  • Alphabetize
    Toggle On
    Toggle Off
  • Front First
    Toggle On
    Toggle Off
  • Both Sides
    Toggle On
    Toggle Off
  • Read
    Toggle On
    Toggle Off
Reading...
Front

How to study your flashcards.

Right/Left arrow keys: Navigate between flashcards.right arrow keyleft arrow key

Up/Down arrow keys: Flip the card between the front and back.down keyup key

H key: Show hint (3rd side).h key

A key: Read text to speech.a key

image

Play button

image

Play button

image

Progress

1/9

Click to flip

9 Cards in this Set

  • Front
  • Back

Lenneberg (1967)


Critical Period

suggested that language development involved a sensitive (or ‘critical’) period.




Claims based on studies of brain damage, feral children and second language learning.




During a sensitive period exposure to relevant stimuli is essential.




puberty

Chomsky


Innate

proposed that the human capacity for language was innate.

Skinner


Behaviourist Approach

environmental principles




behaviour reinforcements




correct utterances are postively reinforced




three assumptions:


Syntax is too complex to be acquired from the input alone (poverty of the stimulus argument)




Children are not corrected on their grammatical errors (no-negative evidence problem)




The speed at which children acquire language is so fast that some elements of the system must be pre-given.

Pinker


Generativist Proposal - Continuity View

Children have access to same mental representations of grammar from birth as adults - Innate Universal Grammar (UG) (contains all the grammatical info needed to combine categories into phrases)




However some continuity accounts involve an aspect of learning (e.g. of complementisers and relativisers).




experience

Borer and Wexler (1987)


Maturational View - Subject-drop Parameter

not available until a particular point in development, and that before this point the input will have no effect on the acquisition of grammatical structure.

Radford (1990)


Maturational Approach - 3 Stages

takes a maturational approach and suggests that children go through three stages of development:




Pre-grammatical (any term used cannot be categorised as a noun/verb)




Lexical: increase in vocabulary size and emergence of word combinations




X + Complement – open door


Modifier + X – nice book
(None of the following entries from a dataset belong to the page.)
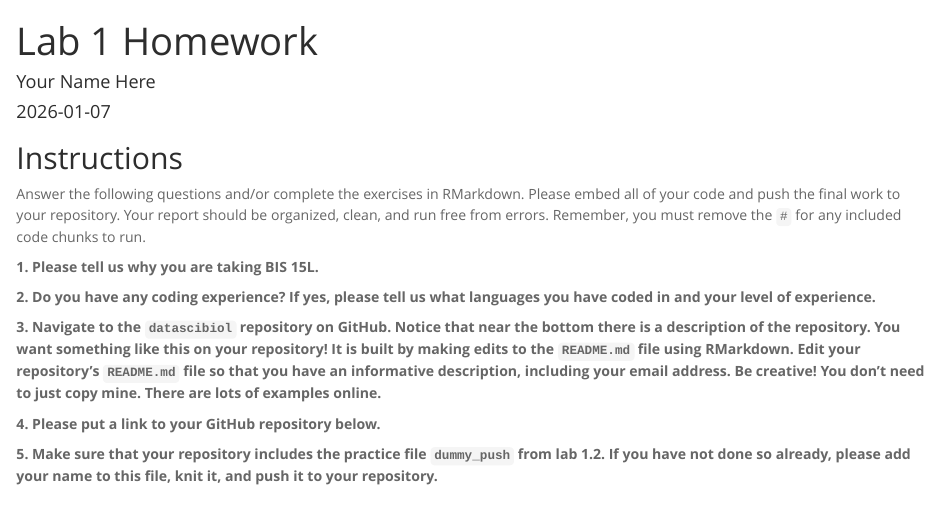
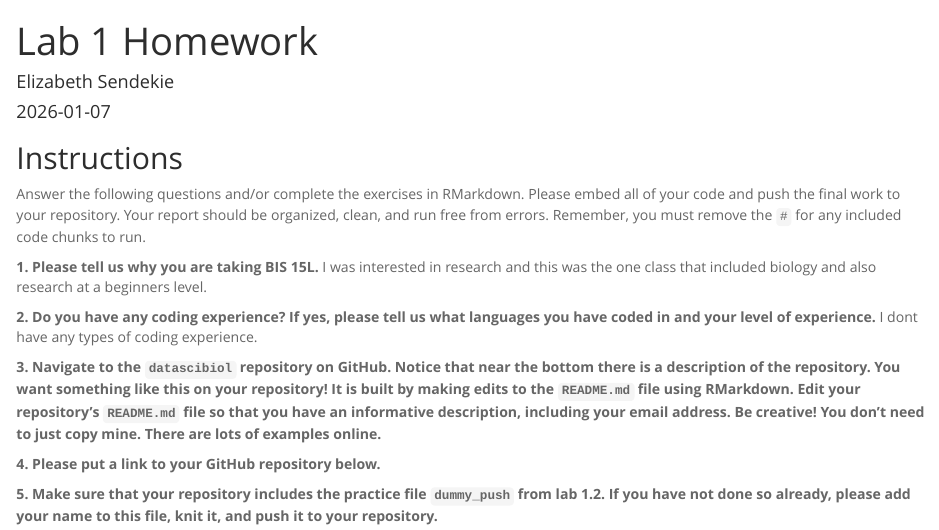
Before and after one commit to ensendekie-crypto/BIS15L_W26_ensendekie, an R Markdown document (lab1/hw1.Rmd): the page in a window 1100 px wide, from its top. Rendered offline with R 4.5, knitr and Pandoc, with nearby package versions.

Commit message:
hw 1 update

```diff
--- a/lab1/hw1.Rmd
+++ b/lab1/hw1.Rmd
@@ -1,6 +1,6 @@
 ---
 title: "Lab 1 Homework"
-author: "Your Name Here"
+author: "Elizabeth Sendekie"
 date: "`r Sys.Date()`"
 output:
   html_document:
@@ -11,10 +11,13 @@ output:
 Answer the following questions and/or complete the exercises in RMarkdown. Please embed all of your code and push the final work to your repository. Your report should be organized, clean, and run free from errors. Remember, you must remove the `#` for any included code chunks to run.
 
 **1. Please tell us why you are taking BIS 15L.**
+I was interested in research and this was the one class that included biology and also research at a beginners level.
 
 **2. Do you have any coding experience? If yes, please tell us what languages you have coded in and your level of experience.**
+I dont have any types of coding experience.
 
 **3. Navigate to the `datascibiol` repository on GitHub. Notice that near the bottom there is a description of the repository. You want something like this on your repository! It is built by making edits to the `README.md` file using RMarkdown. Edit your repository's `README.md` file so that you have an informative description, including your email address. Be creative! You don't need to just copy mine. There are lots of examples online.**
+
 
 **4. Please put a link to your GitHub repository below.**
 
```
Functional stage: emergence of functional categories such as determiners, complementisers, and inflections.

Curtiss (1988)


Encapsulation

Language processing and acquisition is uses different machinery from other aspects of cognition – language is encapsulated

Mervis (1999)


Williams Syndrome

Some researchers have suggested the individuals with Williams syndrome provide evidence for the encapsulation of language




impaired syntactic ability but spared vocabulary development and general cognition




However later research presented a more complicated set of features (e.g. Karmiloff-Smith, et al., 1998)

Akhtar (1999)


Verbs - limited creativity/conservative learners

Children begin as conservative learners using structures based closely on the input.




Display limited creativity of, for example verb use.




Use verbs in the way they are presented in the input up until around three years of age.




presented children with novel verbs: Ernie meeking the car Ernie the car meeking ‘What happened?’ Meeking Ernie the car




At 2;8 only 1 out of 12 children corrected the word order but at 4;4 8/12 children did.




Only by the age of three that children display more abstract knowledge of language.